GOAL OF THE EXERCISE
Pictures aside, quote the whole listing exactly.

RECORDS FOR THIS EXERCISE
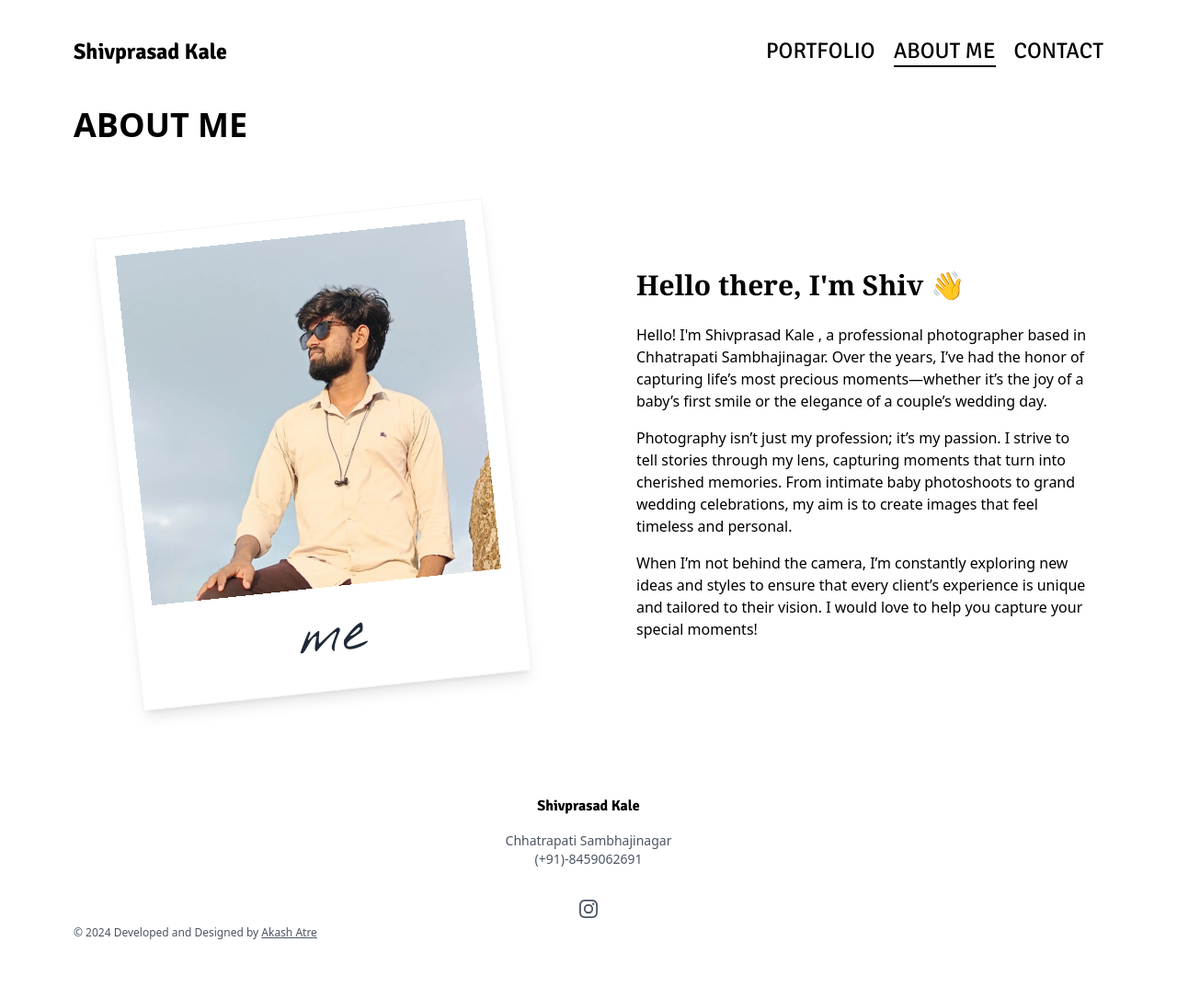
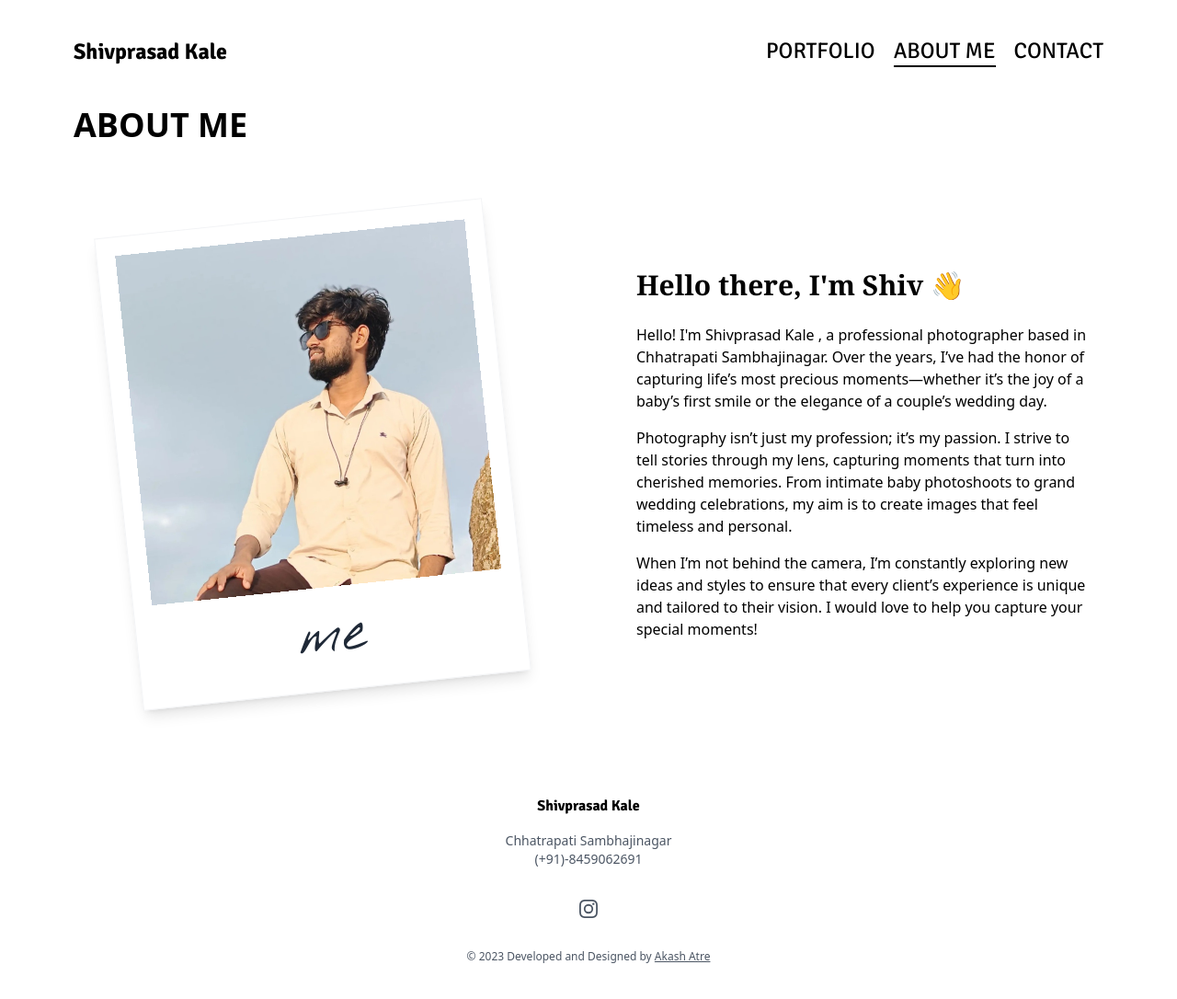
Before and after one commit to akashatre/Shiv_Photography, a plain HTML site: page dist/about_me.html in a window 1280 px wide. Shown: the whole page at 92% size. Drawn offline with nearby package versions, Linux system fonts and the light colour scheme; files that its build step writes are made by us from their sources.

Commit message:
Update about_me.html

```diff
--- a/dist/about_me.html
+++ b/dist/about_me.html
@@ -166,9 +166,9 @@
           </div>
         </div>
       </div>
-      <p<p class="mt-8 text-xs text-gray-600 dark:text-gray-300 text-center">
-        © 2024 Developed and Designed by
-        <a href="https://www.linkedin.com/in/akash-atre-a264b0243" class="underline">Akash Atre</a>
+      <p class="mt-8 text-xs text-gray-600 dark:text-gray-300 text-center">
+        © 2023 Developed and Designed by
+        <a href="www.linkedin.com/in/akash-atre-a264b0243" class="underline">Akash Atre</a>
       </p>
     </div>
   </footer>
```
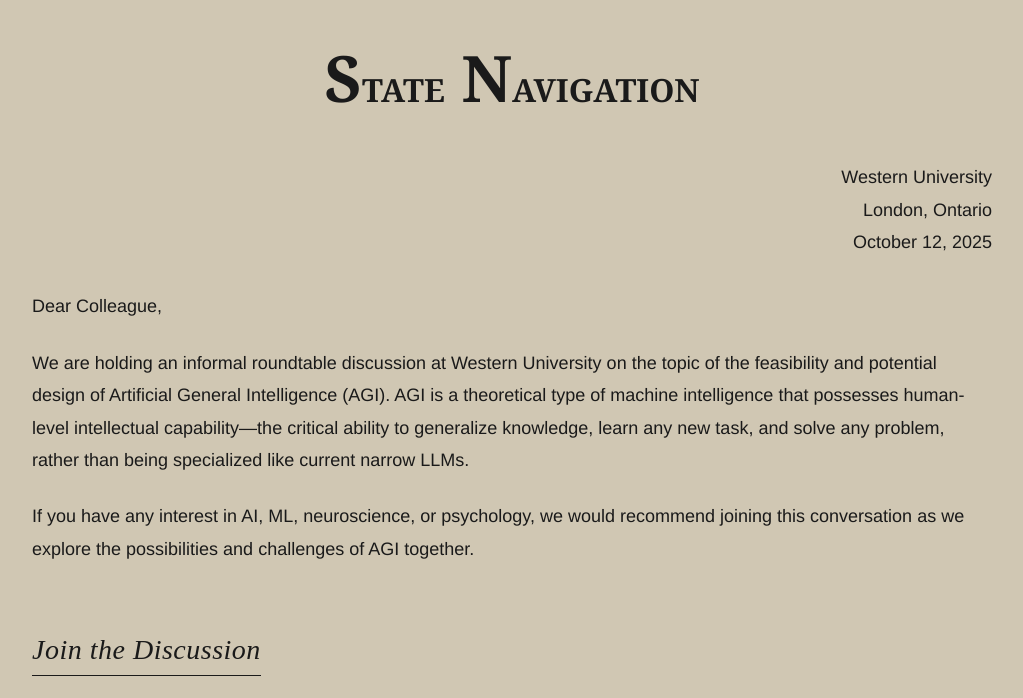
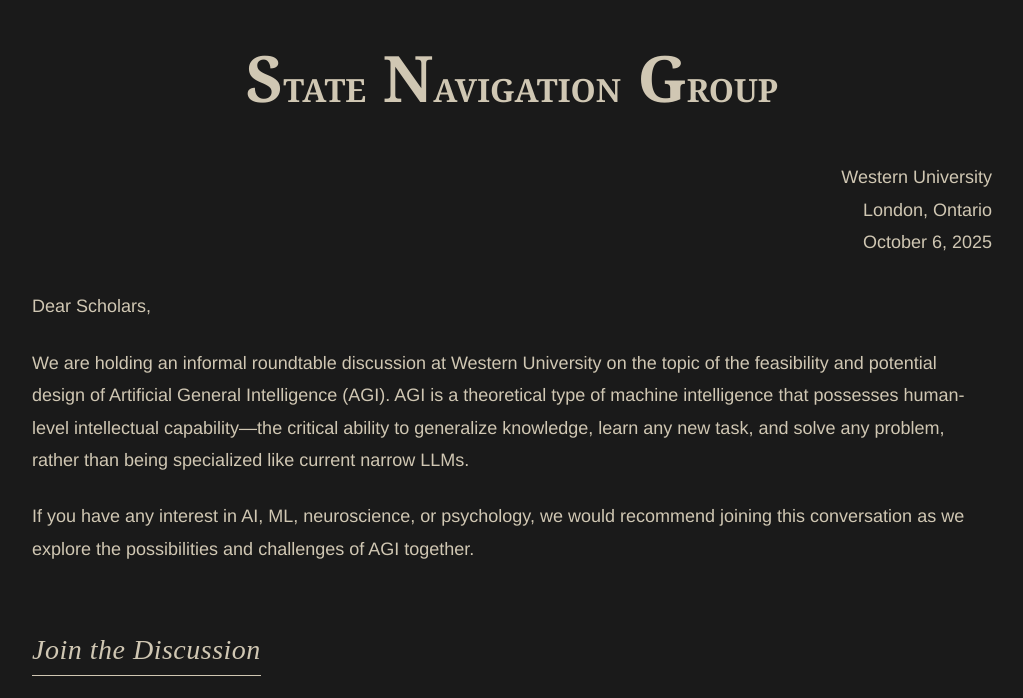
Before and after one commit to Dev077/special-guacamole, a React (Vite) app: page / in a window 1280 px wide. Shown: the top 698 px of the page, without its empty margins (128-1151 px from the left). Built offline with nearby package versions, Linux system fonts and the light colour scheme.

Commit message:
update on the design with dynamic date

```diff
--- a/src/App.jsx
+++ b/src/App.jsx
@@ -2,14 +2,19 @@
 
 export default function AGIDiscussion() {
   const [isHovered, setIsHovered] = useState(false);
+  const formattedDate = new Intl.DateTimeFormat('en-US', {
+    month: 'long',
+    day: 'numeric',
+    year: 'numeric'
+  }).format(new Date());
 
   return (
     <div
       className="min-h-screen px-6 py-20"
       style={{
-        backgroundColor: '#d0c7b3',
+        backgroundColor: '#1a1a1a',
         fontFamily: '"Helvetica Neue", Helvetica, Arial, sans-serif',
-        color: '#1a1a1a',
+        color: '#d0c7b3',
         minHeight: '100vh',
         width: '100vw',
         boxSizing: 'border-box',
@@ -35,6 +40,9 @@
           {' '}
           <span style={{ fontSize: '64px' }}>N</span>
           <span style={{ fontSize: '32px' }}>AVIGATION</span>
+          {' '}
+          <span style={{ fontSize: '64px' }}>G</span>
+          <span style={{ fontSize: '32px' }}>ROUP</span>
         </h1>
 
         {/* Main content */}
@@ -42,10 +50,10 @@
           <div style={{ marginBottom: '32px', textAlign: 'right' }}>
             <p style={{ margin: 0 }}>Western University</p>
             <p style={{ margin: 0 }}>London, Ontario</p>
-            <p style={{ margin: 0 }}>October 12, 2025</p>
+            <p style={{ margin: 0 }}>{formattedDate}</p>
           </div>
 
-          <p style={{ marginBottom: '24px' }}>Dear Colleague,</p>
+          <p style={{ marginBottom: '24px' }}>Dear Scholars,</p>
 
           <p style={{ marginBottom: '24px' }}>
             We are holding an informal roundtable discussion at Western University on the topic of the feasibility and potential design of Artificial General Intelligence (AGI). AGI is a theoretical type of machine intelligence that possesses human-level intellectual capability—the critical ability to generalize knowledge, learn any new task, and solve any problem, rather than being specialized like current narrow LLMs.
@@ -74,12 +82,12 @@
               display: 'inline-block',
               fontSize: '28px',
               fontWeight: 'normal',
-              color: '#1a1a1a',
+              color: '#d0c7b3',
               textDecoration: 'none',
               cursor: 'pointer',
               fontFamily: 'Brush Script MT, cursive',
               fontStyle: 'italic',
-              borderBottom: isHovered ? '2px solid #1a1a1a' : '1px solid #1a1a1a',
+              borderBottom: isHovered ? '2px solid #d0c7b3' : '1px solid #d0c7b3',
               paddingBottom: '4px',
               letterSpacing: isHovered ? '2px' : '0.5px',
               transform: isHovered ? 'translateX(10px)' : 'translateX(0)',
```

EXERCISE ANSWER
Before and after one commit to akashatre/Shiv_Photography, a plain HTML site: page dist/about_me.html in a window 1280 px wide. Shown: the whole page at 92% size. Drawn offline with nearby package versions, Linux system fonts and the light colour scheme; files that its build step writes are made by us from their sources.

Commit message:
Update about_me.html

```diff
--- a/dist/about_me.html
+++ b/dist/about_me.html
@@ -166,9 +166,9 @@
           </div>
         </div>
       </div>
-      <p<p class="mt-8 text-xs text-gray-600 dark:text-gray-300 text-center">
-        © 2024 Developed and Designed by
-        <a href="https://www.linkedin.com/in/akash-atre-a264b0243" class="underline">Akash Atre</a>
+      <p class="mt-8 text-xs text-gray-600 dark:text-gray-300 text-center">
+        © 2023 Developed and Designed by
+        <a href="www.linkedin.com/in/akash-atre-a264b0243" class="underline">Akash Atre</a>
       </p>
     </div>
   </footer>
```
Before and after one commit to Dev077/special-guacamole, a React (Vite) app: page / in a window 1280 px wide. Shown: the top 698 px of the page, without its empty margins (128-1151 px from the left). Built offline with nearby package versions, Linux system fonts and the light colour scheme.

Commit message:
update on the design with dynamic date

```diff
--- a/src/App.jsx
+++ b/src/App.jsx
@@ -2,14 +2,19 @@
 
 export default function AGIDiscussion() {
   const [isHovered, setIsHovered] = useState(false);
+  const formattedDate = new Intl.DateTimeFormat('en-US', {
+    month: 'long',
+    day: 'numeric',
+    year: 'numeric'
+  }).format(new Date());
 
   return (
     <div
       className="min-h-screen px-6 py-20"
       style={{
-        backgroundColor: '#d0c7b3',
+        backgroundColor: '#1a1a1a',
         fontFamily: '"Helvetica Neue", Helvetica, Arial, sans-serif',
-        color: '#1a1a1a',
+        color: '#d0c7b3',
         minHeight: '100vh',
         width: '100vw',
         boxSizing: 'border-box',
@@ -35,6 +40,9 @@
           {' '}
           <span style={{ fontSize: '64px' }}>N</span>
           <span style={{ fontSize: '32px' }}>AVIGATION</span>
+          {' '}
+          <span style={{ fontSize: '64px' }}>G</span>
+          <span style={{ fontSize: '32px' }}>ROUP</span>
         </h1>
 
         {/* Main content */}
@@ -42,10 +50,10 @@
           <div style={{ marginBottom: '32px', textAlign: 'right' }}>
             <p style={{ margin: 0 }}>Western University</p>
             <p style={{ margin: 0 }}>London, Ontario</p>
-            <p style={{ margin: 0 }}>October 12, 2025</p>
+            <p style={{ margin: 0 }}>{formattedDate}</p>
           </div>
 
-          <p style={{ marginBottom: '24px' }}>Dear Colleague,</p>
+          <p style={{ marginBottom: '24px' }}>Dear Scholars,</p>
 
           <p style={{ marginBottom: '24px' }}>
             We are holding an informal roundtable discussion at Western University on the topic of the feasibility and potential design of Artificial General Intelligence (AGI). AGI is a theoretical type of machine intelligence that possesses human-level intellectual capability—the critical ability to generalize knowledge, learn any new task, and solve any problem, rather than being specialized like current narrow LLMs.
@@ -74,12 +82,12 @@
               display: 'inline-block',
               fontSize: '28px',
               fontWeight: 'normal',
-              color: '#1a1a1a',
+              color: '#d0c7b3',
               textDecoration: 'none',
               cursor: 'pointer',
               fontFamily: 'Brush Script MT, cursive',
               fontStyle: 'italic',
-              borderBottom: isHovered ? '2px solid #1a1a1a' : '1px solid #1a1a1a',
+              borderBottom: isHovered ? '2px solid #d0c7b3' : '1px solid #d0c7b3',
               paddingBottom: '4px',
               letterSpacing: isHovered ? '2px' : '0.5px',
               transform: isHovered ? 'translateX(10px)' : 'translateX(0)',
```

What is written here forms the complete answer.